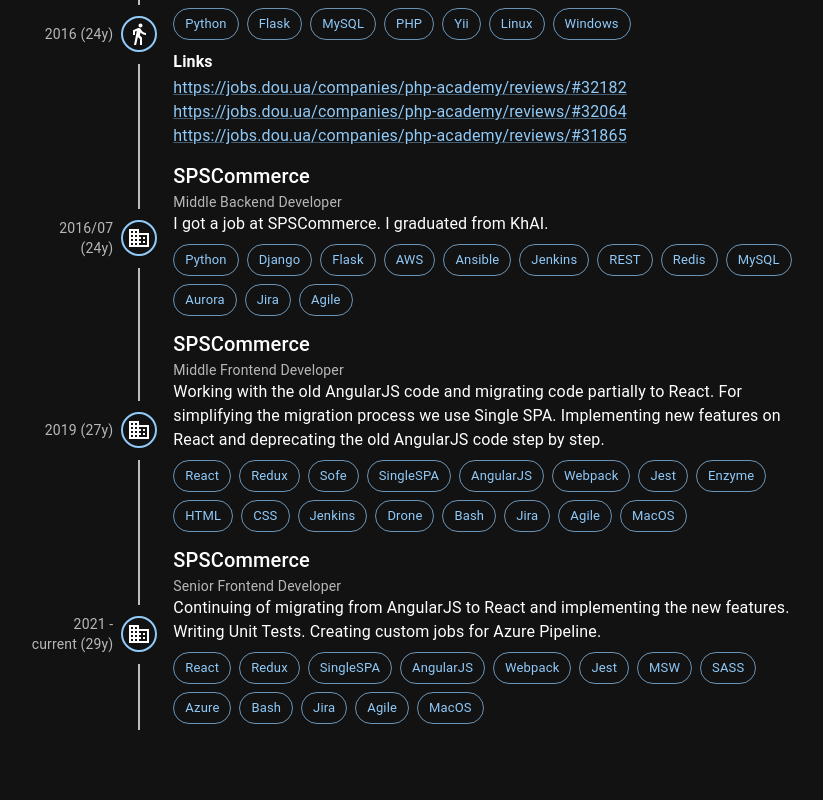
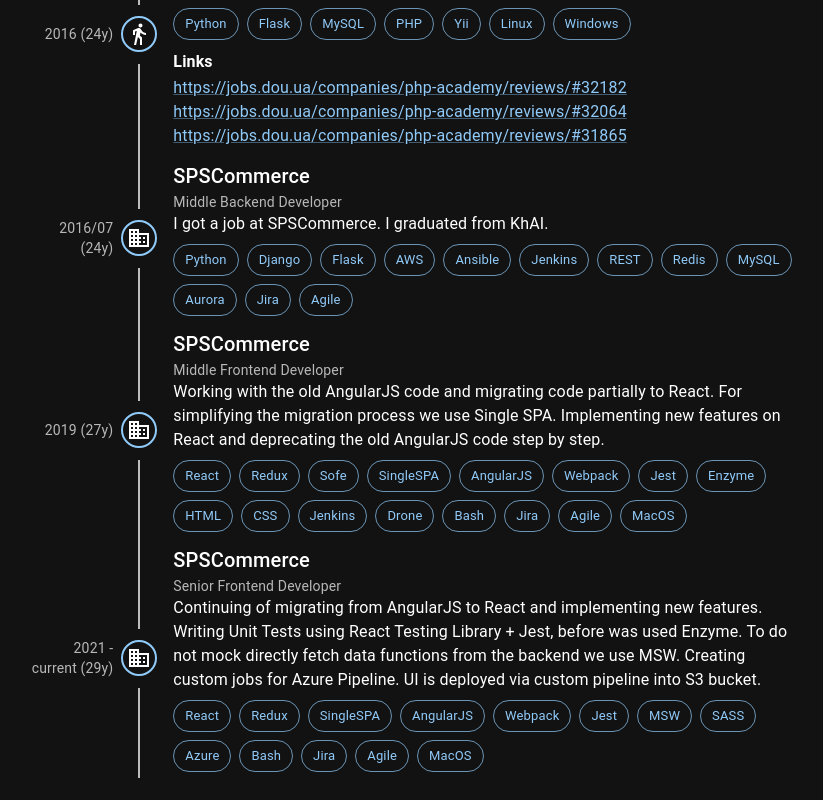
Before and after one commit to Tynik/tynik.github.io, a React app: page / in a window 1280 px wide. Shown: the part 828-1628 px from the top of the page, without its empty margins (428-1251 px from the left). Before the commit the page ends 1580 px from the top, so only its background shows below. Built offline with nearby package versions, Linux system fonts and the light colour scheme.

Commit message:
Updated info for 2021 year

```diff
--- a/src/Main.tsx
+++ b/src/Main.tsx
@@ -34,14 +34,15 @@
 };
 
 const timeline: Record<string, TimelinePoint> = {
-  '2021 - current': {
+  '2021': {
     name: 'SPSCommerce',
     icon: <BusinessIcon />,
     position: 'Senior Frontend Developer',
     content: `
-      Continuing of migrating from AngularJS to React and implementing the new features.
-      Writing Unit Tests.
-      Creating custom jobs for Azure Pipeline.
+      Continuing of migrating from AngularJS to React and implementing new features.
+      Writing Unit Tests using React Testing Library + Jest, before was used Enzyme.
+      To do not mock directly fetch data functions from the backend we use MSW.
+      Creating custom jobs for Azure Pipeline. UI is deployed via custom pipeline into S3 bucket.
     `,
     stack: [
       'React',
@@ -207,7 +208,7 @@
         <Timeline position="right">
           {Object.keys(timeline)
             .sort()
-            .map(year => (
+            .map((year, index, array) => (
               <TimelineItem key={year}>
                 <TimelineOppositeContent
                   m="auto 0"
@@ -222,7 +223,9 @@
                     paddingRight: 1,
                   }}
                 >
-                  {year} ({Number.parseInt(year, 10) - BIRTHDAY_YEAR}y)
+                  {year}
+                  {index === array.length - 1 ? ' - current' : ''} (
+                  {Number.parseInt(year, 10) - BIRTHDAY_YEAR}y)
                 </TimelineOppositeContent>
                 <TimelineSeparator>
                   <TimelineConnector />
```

Problem to work on: Search the material above for the word "Tests", then copy each line that holds it.

Written response:
-      Writing Unit Tests.
+      Writing Unit Tests using React Testing Library + Jest, before was used Enzyme.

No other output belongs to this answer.